The left advances its agenda in many ways, for example, by demonizing its opponents (small-government opponents are simply “mean”), appealing to envy (various forms of redistribution), sanctifying an ever-growing list of “victimized” groups (various protected “minorities”), making a virtue of mediocrity (various kinds of risk-avoiding regulations), and taking a slice at a time (e.g., Social Security set the stage for Medicare which set for Obamacare).

The left’s essential agenda  is the repudiation of ordered liberty of the kind that arises from evolved social norms, and the replacement of that liberty by sugar-coated oppression. The bread and circuses of imperial Rome have nothing on Social Security, Medicaid, Medicare, Obamacare, and the many other forms of personal and corporate welfare that are draining America of its wealth and élan. All of that “welfare” has been bought at the price of economic and social liberty (which are indivisible). (For a broad enumeration, see this post.)

Leftists like to say that there is a difference between opposition and disloyalty. But, in the case of the left, opposition arises from a fundamental kind of disloyalty. For, at bottom, the left pursues its agenda because  it hates the idea of what America used to stand for: liberty with responsibility, strength against foreign and domestic enemies.

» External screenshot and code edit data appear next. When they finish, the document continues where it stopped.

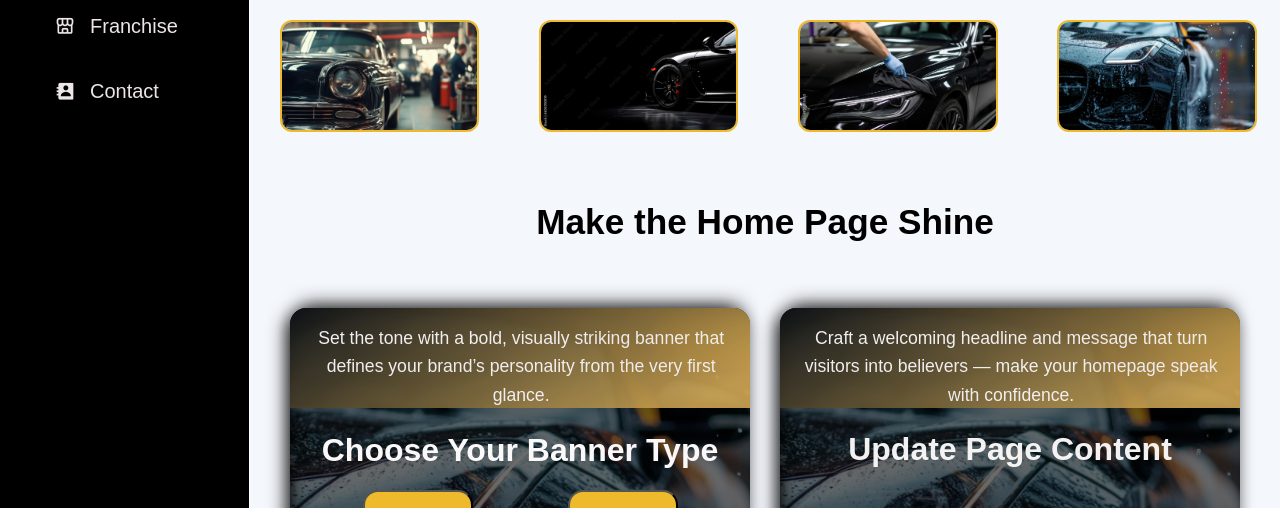
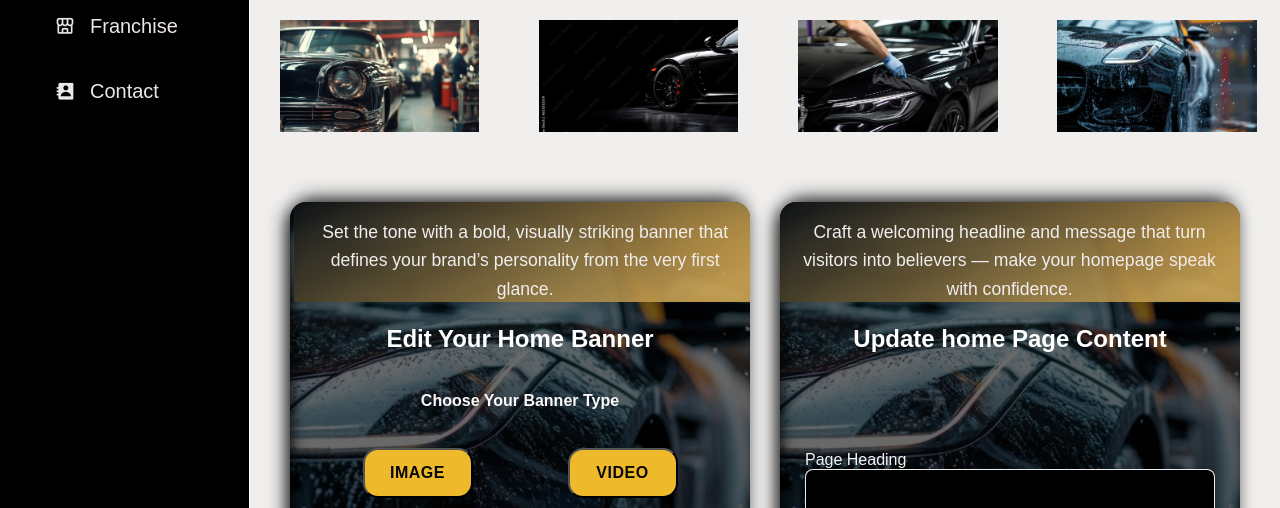
Before and after one commit to krishnapriyasnair9/Admin_Dashboard, a Django app: page /home/ in a window 1280 px wide. Shown: the part 252-760 px from the top of the page. Run offline with Django 5.2, Linux system fonts and the light colour scheme; a user stored in the database is signed in; data comes from the database, SQL or seed files in the repository; both versions use the stored data as it was after the commit; grey boxes are pictures that could not be loaded.

Commit message:
design change

```diff
--- a/adminpanel/managerpanel/static/css/dashboard.css
+++ b/adminpanel/managerpanel/static/css/dashboard.css
@@ -17,7 +17,7 @@
 
 /* BASE LAYOUT */
 body {
-  background: #f4f7fc;
+  background: #f0efeef1;
   color: var(--text);
   overflow-x: hidden;
 }
@@ -144,14 +144,14 @@ body {
 .small-video-card {
   position: relative;
   width: 77%;
-  border-radius: 12px;
+
   overflow: hidden;
   aspect-ratio: 16/9;
   cursor: pointer;
   transform: translateY(20px);
   opacity: 0;
   animation: fadeUp 0.6s ease-out forwards;
-  border: 2px solid #eeba2c;
+
   height: auto;
 }
 
@@ -239,6 +239,8 @@ body {
 
   transform: translateX(0);
   transition: transform 0.3s ease-in-out;
+
+
 }
 .sidebar .logo {
   display: flex;
@@ -330,6 +332,7 @@ body {
   opacity: 1;
   visibility: visible;
 }
+
 
 /* TOPBAR */
 .content {
--- a/adminpanel/managerpanel/static/css/pages.css
+++ b/adminpanel/managerpanel/static/css/pages.css
@@ -62,68 +61,6 @@
   opacity: 1;
   transform: translateY(0);
 }
-
-/* ========================
-   PAGE HEADING
-======================== */
-/* ====== PAGE HEADING SECTION ====== */
-.page-heading {
-  position: relative;
-  max-width: 1056px;
-  width: 97%;
-  margin: 0 auto;
-  height: 10vh;
-  border-radius: 12px;
-  display: flex;
-  justify-content: center;
-  align-items: center;
-  text-align: center;
-  overflow: hidden;
-  animation: fadeSlideIn 1s ease-out forwards;
-}
-
-.page-heading h1 {
-  font-family: Fahkwang, sans-serif;
-  font-size: 2.2rem;
-  font-weight: bold;
-  color: black;
-  opacity: 0;
-  transform: translateX(60px);
-  transition: all 0.8s ease-out;
-  white-space: nowrap;
-  overflow: hidden;
-  text-overflow: ellipsis;
-}
-
-.page-heading.animate-in h1 {
-  opacity: 1;
-  transform: translateX(0);
-}
-
-@keyframes fadeSlideIn {
-  0% {
-    opacity: 0;
-    transform: translateY(20px);
-  }
-  100% {
-    opacity: 1;
-    transform: translateY(0);
-  }
-}
-
-/* ====== RESPONSIVE ====== */
-@media (max-width: 768px) {
-  .page-heading {
-    height: auto;
-    width: 98%;
-  }
-  .page-heading h1 {
-    font-size: 1.6rem;
-    white-space: normal;
-  }
-}
-
-
 
 /* =========================
    MESSAGES
@@ -212,21 +147,18 @@
   display: flex;
   flex-direction: column;
   align-items: center;
-  gap: 20px;
+  gap: 38px;
   width: 100%;
   max-width: 800px;
-
 }
 
-/* Banner heading */
 .banner-label {
-  font-size: 2rem;
+  font-size: 1rem;
   font-weight: 700;
   color: rgb(250, 248, 248);
   text-align: center;
   line-height: 1.2;
   margin: 0;
-
   opacity: 0;
   transform: translateX(50px);
   transition: var(--transition);
@@ -523,80 +439,68 @@
   flex-wrap: wrap;
   gap: 30px;
   justify-content: center;
-  align-items: flex-start;
+  align-items: stretch; /* ✅ ensures both cards match height */
   max-width: 1100px;
-  margin: 0 auto;
+  margin: 0 auto 0 0;
   position: relative;
   padding: 20px;
-
 }
 
-/* ✅ Fix: align intro flush with card edges */
 .form-cards .section-intro {
   position: relative;
   left: 0;
   right: 0;
-  width: calc(103% + 40px); /* extend to cover padding space */
-  margin: -25px -20px 23px -25px; /* pull outside parent padding */
+  width: calc(103% + 40px);
+  margin: -25px -20px 23px -21px;
   text-align: center;
   font-size: 1.1rem;
   color: rgb(250, 247, 247);
   opacity: 0.95;
   line-height: 1.6;
-
   padding: 16px 20px;
-  border-radius: 0; /* remove rounding that might show side background */
+  border-radius: 0;
   box-shadow: 0 4px 10px rgba(0, 0, 0, 0.1);
   height: 100px;
   background: linear-gradient(150deg, var(--gold) 0%, var(--sidebar-dark) 0%, var(--gold) 90%);
-
 }
-
-
+h1{
+  text-align: center;
+}
 
 .form-group{
   color: rgba(250, 250, 250, 0.966);
 }
+
 /* =============================
    INDIVIDUAL CARD STYLES
 ============================= */
 .banner-section,
 .content-editor {
   flex: 1 1 48%;
-
+  display: flex;
+  flex-direction: column;
+  justify-content: flex-start;
+  align-items: center;
   border-radius: var(--card-radius);
-  box-shadow:
-    /* main soft shadow */
-    0 4px 15px rgba(0, 0, 0, 0.35),
-    /* light inner glow */
-    0 0 10px rgba(255, 255, 255, 0.1),
-    /* ⬆️ Top thick dark bar shadow */
-    0 -12px 20px -10px rgba(0, 0, 0, 0.9),
-    /* ⬅️ Left thick dark bar shadow */
-    -12px 0 20px -10px rgba(0, 0, 0, 0.9);
-
   padding: 25px;
   position: relative;
   overflow: hidden;
-  min-height: 520px;
-  height: 600px;
-  display: flex;
-  flex-direction: column;
-  justify-content: flex-start;
-  transition: transform 0.3s ease, box-shadow 0.3s ease, opacity 0.6s ease;
-  opacity: 1;
-  transform: translateY(0);
-
-  /* ✅ Background image with fade overlay */
+  min-height: auto;
+  height: auto; /* ✅ auto height based on content */
+  box-shadow:
+    0 4px 15px rgba(0, 0, 0, 0.35),
+    0 0 10px rgba(255, 255, 255, 0.1),
+    0 -12px 20px -10px rgba(0, 0, 0, 0.9),
+    -12px 0 20px -10px rgba(0, 0, 0, 0.9);
   background:
     linear-gradient(
       rgba(0, 0, 0, 0.55),
       rgba(0, 0, 0, 0.65)
     ),
     url("../images/image4.jpeg") center/cover no-repeat;
-
   color: #fff;
 }
+
 .banner-section::before,
 .content-editor::before {
   content: "";
--- a/adminpanel/managerpanel/templates/dashboard.html
+++ b/adminpanel/managerpanel/templates/dashboard.html
@@ -73,6 +73,7 @@
               <a href="{% url 'home' %}?page=contact"><i class='bx bxs-contact'></i> Contact</a>
           </li>
       </ul>
+
 
     </aside>
 
--- a/adminpanel/managerpanel/templates/home.html
+++ b/adminpanel/managerpanel/templates/home.html
@@ -23,10 +23,7 @@
     </div>
     {% endif %}
 
-    <!-- Page heading -->
-   <section class="page-heading">
-  <h1 id="pageTitle">Make the Home Page Shine</h1>
-</section>
+
 
 
 
@@ -49,6 +46,7 @@
         </p></div>
 
         <div class="banner-content">
+            <h1>Edit Your Home Banner</h1>
             <h2 class="banner-label">Choose Your Banner Type</h2>
             <div class="type-buttons">
                 <button type="button" class="type-btn {% if page.banner_type == 'image' %}active{% endif %}" data-type="image" id="btnImage">Image</button>
@@ -111,7 +109,7 @@
         </p>
 
         <div class="editor-card">
-            <h3>Update Page Content</h3>
+            <h1>Update home Page Content</h1>
             <div class="form-group">
                 <label for="editHeading">Page Heading</label>
                 <input id="editHeading" type="text" name="heading" value="{{ page.heading }}" />
--- a/adminpanel/managerpanel/views.py
+++ b/adminpanel/managerpanel/views.py
@@ -77,147 +77,204 @@ class UpdateProfileAPI(LoginRequiredMixin, View):
         return redirect(request.META.get("HTTP_REFERER", "/home/"))
 class UpdateHomeView(LoginRequiredMixin, SuperUserRequiredMixin, View):
     def post(self, request):
-        hero_heading = request.POST.get("heading")
-        hero_description = request.POST.get("description")
-        banner_type = request.POST.get("banner_type")  # Must be 'image' or 'video'
+        hero_heading = request.POST.get("heading", "").strip()
+        hero_description = request.POST.get("description", "").strip()
+        banner_type = request.POST.get("banner_type", "")
         banner_file = request.FILES.get("banner_file")
 
-        # Check if banner type is selected
-        if not banner_type:
-            messages.error(request, "⚠️ Please select a banner type before saving!")
+        if not (hero_heading or hero_description or banner_type or banner_file):
+            messages.error(request, "⚠️ Please fill at least one field before saving.")
             return redirect(request.META.get("HTTP_REFERER", "/dashboard/?page=home"))
 
-        # Validate file based on selected banner type
-        if banner_type == "video":
-            if not banner_file or banner_file.name.split('.')[-1].lower() not in ["mp4", "webm"]:
-                messages.error(request, "❌ You selected 'Video' but uploaded file is missing or not a valid video!")
+        if banner_file and not banner_type:
+            messages.error(request, "❌ Banner file uploaded but banner type not selected. Please choose 'Image' or 'Video'.")
+            return redirect(request.META.get("HTTP_REFERER", "/dashboard/?page=home"))
+
+        if banner_file and banner_type:
+            ext = banner_file.name.split(".")[-1].lower()
+            if banner_type == "video" and ext not in ["mp4", "webm", "mov", "ogg"]:
+                messages.error(request, "❌ Invalid video format. Please upload MP4, WEBM, MOV, or OGG.")
                 return redirect(request.META.get("HTTP_REFERER", "/dashboard/?page=home"))
-        elif banner_type == "image":
-            if banner_file and banner_file.name.split('.')[-1].lower() not in ["jpg","jpeg","png","gif"]:
-                messages.error(request, "❌ You selected 'Image' but uploaded file is not a valid image!")
+            elif banner_type == "image" and ext not in ["jpg", "jpeg", "png", "gif", "webp"]:
+                messages.error(request, "❌ Invalid image format. Please upload JPG, PNG, GIF, or WEBP.")
                 return redirect(request.META.get("HTTP_REFERER", "/dashboard/?page=home"))
 
-        # Save banner
         banner, _ = Banner.objects.get_or_create(page="home")
-        banner.heading = hero_heading
-        banner.description = hero_description
-        banner.banner_type = banner_type
 
+        updated_fields = []
+        if hero_heading:
+            banner.heading = hero_heading
+            updated_fields.append("heading")
+        if hero_description:
+            banner.description = hero_description
+            updated_fields.append("description")
+        if banner_type:
+            banner.banner_type = banner_type
+            updated_fields.append("banner_type")
         if banner_file:
             banner.banner_file = banner_file
+            updated_fields.append("banner_file")
+
+        if not updated_fields:
+            messages.warning(request, "⚠️ No changes detected. Please edit something before saving.")
+            return redirect(request.META.get("HTTP_REFERER", "/dashboard/?page=home"))
 
         banner.save()
-        messages.success(request, "✅ Home page updated successfully!")
+        messages.success(request, f"✅ Home page updated successfully ({', '.join(updated_fields)} updated).")
         return redirect(request.META.get("HTTP_REFERER", "/dashboard/?page=home"))
+
+
+# =========================================
+# 🔹 2. PACKAGE PAGE UPDATE VIEW
+# =========================================
 class UpdatePackageView(LoginRequiredMixin, SuperUserRequiredMixin, View):
     def post(self, request):
-        # Hero heading & description
-        hero_heading = request.POST.get("heading")
-        hero_description = request.POST.get("description")
-
-        # Banner type & file
-        banner_type = request.POST.get("banner_type")
+        heading = request.POST.get("heading", "").strip()
+        description = request.POST.get("description", "").strip()
+        banner_type = request.POST.get("banner_type", "")
         banner_file = request.FILES.get("banner_file")
 
-        # Validation: ensure banner type is selected
-        if not banner_type:
-            messages.error(request, "⚠️ Please select a banner type before saving!")
+        if not (heading or description or banner_type or banner_file):
+            messages.error(request, "⚠️ Please fill at least one field before saving.")
             return redirect(request.META.get("HTTP_REFERER", "/dashboard/?page=package"))
 
-        # Validation: ensure uploaded file matches selected type
-        if banner_file:
+        if banner_file and not banner_type:
+            messages.error(request, "❌ Banner file uploaded but banner type not selected.")
+            return redirect(request.META.get("HTTP_REFERER", "/dashboard/?page=package"))
+
+        if banner_file and banner_type:
             ext = banner_file.name.split(".")[-1].lower()
-            if banner_type == "image" and ext not in ["jpg", "jpeg", "png", "gif", "webp"]:
-                messages.error(request, "❌ Uploaded file is not an image. Please select a correct file.")
+            if banner_type == "video" and ext not in ["mp4", "webm", "mov", "ogg"]:
+                messages.error(request, "❌ Invalid video format for package banner.")
                 return redirect(request.META.get("HTTP_REFERER", "/dashboard/?page=package"))
-            elif banner_type == "video" and ext not in ["mp4", "webm", "mov", "ogg"]:
-                messages.error(request, "❌ Uploaded file is not a video. Please select a correct file.")
+            elif banner_type == "image" and ext not in ["jpg", "jpeg", "png", "gif", "webp"]:
+                messages.error(request, "❌ Invalid image format for package banner.")
                 return redirect(request.META.get("HTTP_REFERER", "/dashboard/?page=package"))
 
-        # Save banner (page="package")
         banner, _ = Banner.objects.get_or_create(page="package")
-        banner.banner_type = banner_type
-        banner.heading = hero_heading
-        banner.description = hero_description
 
+        updated_fields = []
+        if heading:
+            banner.heading = heading
+            updated_fields.append("heading")
+        if description:
+            banner.description = description
+            updated_fields.append("description")
+        if banner_type:
+            banner.banner_type = banner_type
+            updated_fields.append("banner_type")
         if banner_file:
             banner.banner_file = banner_file
+            updated_fields.append("banner_file")
+
+        if not updated_fields:
+            messages.warning(request, "⚠️ No changes detected.")
+            return redirect(request.META.get("HTTP_REFERER", "/dashboard/?page=package"))
 
         banner.save()
+        messages.success(request, f"✅ Package page updated successfully ({', '.join(updated_fields)} updated).")
+        return redirect(request.META.get("HTTP_REFERER", "/dashboard/?page=package"))
 
-        messages.success(request, "✅ Package page updated successfully!")
-        return redirect(request.META.get("HTTP_REFERER", "/dashboard/?page=package"))
+
+# =========================================
+# 🔹 3. FRANCHISE PAGE UPDATE VIEW
+# =========================================
+class UpdateFranchiseView(LoginRequiredMixin, SuperUserRequiredMixin, View):
+    def post(self, request):
+        heading = request.POST.get("heading", "").strip()
+        description = request.POST.get("description", "").strip()
+        banner_type = request.POST.get("banner_type", "")
+        banner_file = request.FILES.get("banner_file")
+
+        if not (heading or description or banner_type or banner_file):
+            messages.error(request, "⚠️ Please fill at least one field before saving.")
+            return redirect(request.META.get("HTTP_REFERER", "/dashboard/?page=franchise"))
+
+        if banner_file and not banner_type:
+            messages.error(request, "❌ Banner file uploaded but banner type not selected.")
+            return redirect(request.META.get("HTTP_REFERER", "/dashboard/?page=franchise"))
+
+        if banner_file and banner_type:
+            ext = banner_file.name.split(".")[-1].lower()
+            if banner_type == "video" and ext not in ["mp4", "webm", "mov", "ogg"]:
+                messages.error(request, "❌ Invalid video format for franchise banner.")
+                return redirect(request.META.get("HTTP_REFERER", "/dashboard/?page=franchise"))
+            elif banner_type == "image" and ext not in ["jpg", "jpeg", "png", "gif", "webp"]:
+                messages.error(request, "❌ Invalid image format for franchise banner.")
+                return redirect(request.META.get("HTTP_REFERER", "/dashboard/?page=franchise"))
+
+        banner, _ = Banner.objects.get_or_create(page="franchise")
+
+        updated_fields = []
+        if heading:
+            banner.heading = heading
+            updated_fields.append("heading")
+        if description:
+            banner.description = description
+            updated_fields.append("description")
+        if banner_type:
+            banner.banner_type = banner_type
+            updated_fields.append("banner_type")
+        if banner_file:
+            banner.banner_file = banner_file
+            updated_fields.append("banner_file")
+
+        if not updated_fields:
+            messages.warning(request, "⚠️ No changes detected.")
+            return redirect(request.META.get("HTTP_REFERER", "/dashboard/?page=franchise"))
+
+        banner.save()
+        messages.success(request, f"✅ Franchise page updated successfully ({', '.join(updated_fields)} updated).")
+        return redirect(request.META.get("HTTP_REFERER", "/dashboard/?page=franchise"))
+
+
+# =========================================
+# 🔹 4. CONTACT PAGE UPDATE VIEW
+# =========================================
 class UpdateContactView(LoginRequiredMixin, SuperUserRequiredMixin, View):
     def post(self, request):
-        # Hero heading & description
-        hero_heading = request.POST.get("heading")
-        hero_description = request.POST.get("description")
-
-        # Banner type & file
-        banner_type = request.POST.get("banner_type")
+        heading = request.POST.get("heading", "").strip()
+        description = request.POST.get("description", "").strip()
+        banner_type = request.POST.get("banner_type", "")
         banner_file = request.FILES.get("banner_file")
 
-        # Validation: ensure banner type is selected
-        if not banner_type:
-            messages.error(request, "⚠️ Please select a banner type before saving!")
+        if not (heading or description or banner_type or banner_file):
+            messages.error(request, "⚠️ Please fill at least one field before saving.")
             return redirect(request.META.get("HTTP_REFERER", "/dashboard/?page=contact"))
 
-        # Validation: file type matches banner type
-        if banner_file:
+        if banner_file and not banner_type:
+            messages.error(request, "❌ Banner file uploaded but banner type not selected.")
+            return redirect(request.META.get("HTTP_REFERER", "/dashboard/?page=contact"))
+
+        if banner_file and banner_type:
             ext = banner_file.name.split(".")[-1].lower()
-            if banner_type == "image" and ext not in ["jpg", "jpeg", "png", "gif", "webp"]:
-                messages.error(request, "❌ Uploaded file is not an image. Please select a correct file.")
+            if banner_type == "video" and ext not in ["mp4", "webm", "mov", "ogg"]:
+                messages.error(request, "❌ Invalid video format for contact banner.")
                 return redirect(request.META.get("HTTP_REFERER", "/dashboard/?page=contact"))
-            elif banner_type == "video" and ext not in ["mp4", "webm", "mov", "ogg"]:
-                messages.error(request, "❌ Uploaded file is not a video. Please select a correct file.")
+            elif banner_type == "image" and ext not in ["jpg", "jpeg", "png", "gif", "webp"]:
+                messages.error(request, "❌ Invalid image format for contact banner.")
                 return redirect(request.META.get("HTTP_REFERER", "/dashboard/?page=contact"))
 
-        # Save banner (page="contact")
         banner, _ = Banner.objects.get_or_create(page="contact")
-        banner.banner_type = banner_type
-        banner.heading = hero_heading
-        banner.description = hero_description
 
+        updated_fields = []
+        if heading:
+            banner.heading = heading
+            updated_fields.append("heading")
+        if description:
+            banner.description = description
+            updated_fields.append("description")
+        if banner_type:
+            banner.banner_type = banner_type
+            updated_fields.append("banner_type")
         if banner_file:
             banner.banner_file = banner_file
+            updated_fields.append("banner_file")
+
+        if not updated_fields:
+            messages.warning(request, "⚠️ No changes detected.")
+            return redirect(request.META.get("HTTP_REFERER", "/dashboard/?page=contact"))
 
         banner.save()
-        messages.success(request, "✅ Contact page updated successfully!")
+        messages.success(request, f"✅ Contact page updated successfully ({', '.join(updated_fields)} updated).")
         return redirect(request.META.get("HTTP_REFERER", "/dashboard/?page=contact"))
-class UpdateFranchiseView(LoginRequiredMixin, SuperUserRequiredMixin, View):
-    def post(self, request):
-        # Hero heading & description
-        hero_heading = request.POST.get("heading")
-        hero_description = request.POST.get("description")
-
-        # Banner type & file
-        banner_type = request.POST.get("banner_type")
-        banner_file = request.FILES.get("banner_file")
-
-        # Validation: ensure banner type is selected
-        if not banner_type:
-            messages.error(request, "⚠️ Please select a banner type before saving!")
-            return redirect(request.META.get("HTTP_REFERER", "/dashboard/?page=franchise"))
-
-        # Validation: file type matches banner type
-        if banner_file:
-            ext = banner_file.name.split(".")[-1].lower()
-            if banner_type == "image" and ext not in ["jpg", "jpeg", "png", "gif", "webp"]:
-                messages.error(request, "❌ Uploaded file is not an image. Please select a correct file.")
-                return redirect(request.META.get("HTTP_REFERER", "/dashboard/?page=franchise"))
-            elif banner_type == "video" and ext not in ["mp4", "webm", "mov", "ogg"]:
-                messages.error(request, "❌ Uploaded file is not a video. Please select a correct file.")
-                return redirect(request.META.get("HTTP_REFERER", "/dashboard/?page=franchise"))
-
-        # Save banner (page="franchise")
-        banner, _ = Banner.objects.get_or_create(page="franchise")
-        banner.banner_type = banner_type
-        banner.heading = hero_heading
-        banner.description = hero_description
-
-        if banner_file:
-            banner.banner_file = banner_file
-
-        banner.save()
-        messages.success(request, "✅ Franchise page updated successfully!")
-        return redirect(request.META.get("HTTP_REFERER", "/dashboard/?page=franchise"))
```
Also changed, not shown: other parts of adminpanel/managerpanel/static/css/pages.css (+29 -80 lines), adminpanel/managerpanel/templates/contact.html (+3 -7 lines), adminpanel/managerpanel/templates/franchise.html (+3 -7 lines), adminpanel/managerpanel/templates/package.html (+3 -7 lines), adminpanel/db.sqlite3, adminpanel/media/banners/Screenshot_12_wrJAiMT.png (added).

Most leftists are simply shallow-minded trend-followers, who believe in the power of government to do things that are “good,” “fair,” or “compassionate,” with no regard for the costs and consequences of those things. Shallow leftists know not what they do. But they do it. And their shallowness does not excuse them for having been accessories to the diminution of  America. A rabid dog may not know that it is rabid, but its bite is no less lethal for that.

The leaders of the left — the office-holders, pundits, and intelligentsia — usually pay lip-service to “goodness,” “fairness,” and “compassion.” But their lip-service fails to conceal their brutal betrayal of liberty. Their subtle and not-so-subtle treason is despicable almost beyond words. But not quite…

Related posts:
The State of the Union: 2010
The Shape of Things to Come

On Liberty
Parsing Political Philosophy
The Indivisibility of Economic and Social Liberty
Greed, Cosmic Justice, and Social Welfare
Positive Rights and Cosmic Justice
Fascism and the Future of America
Inventing “Liberalism”
Utilitarianism, “Liberalism,” and Omniscience
Utilitarianism vs. Liberty
Beware of Libertarian Paternalists
Negative Rights, Social Norms, and the Constitution
Rights, Liberty, the Golden Rule, and the Legitimate State
The Mind of a Paternalist
Accountants of the Soul
Rawls Meets Bentham
Is Liberty Possible?

The Commandeered Economy
The Price of Government
The Mega-Depression
Does the CPI Understate Inflation?
Ricardian Equivalence Reconsidered
The Real Burden of Government
The Rahn Curve at Work